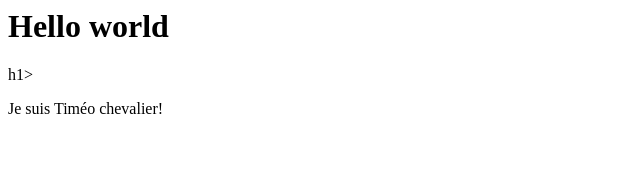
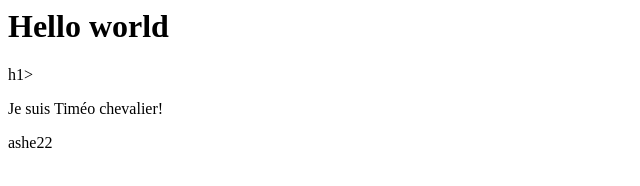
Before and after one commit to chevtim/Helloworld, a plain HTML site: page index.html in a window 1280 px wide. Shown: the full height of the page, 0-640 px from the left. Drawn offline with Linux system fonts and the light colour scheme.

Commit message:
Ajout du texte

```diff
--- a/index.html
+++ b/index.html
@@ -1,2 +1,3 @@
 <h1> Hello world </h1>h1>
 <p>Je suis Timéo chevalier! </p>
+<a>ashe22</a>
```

....................

Whatever pictures the entries contain, omit them, and write the rest out exactly.

_EXERCISE OUTPUT_
Before and after one commit to chevtim/Helloworld, a plain HTML site: page index.html in a window 1280 px wide. Shown: the full height of the page, 0-640 px from the left. Drawn offline with Linux system fonts and the light colour scheme.

Commit message:
Ajout du texte

```diff
--- a/index.html
+++ b/index.html
@@ -1,2 +1,3 @@
 <h1> Hello world </h1>h1>
 <p>Je suis Timéo chevalier! </p>
+<a>ashe22</a>
```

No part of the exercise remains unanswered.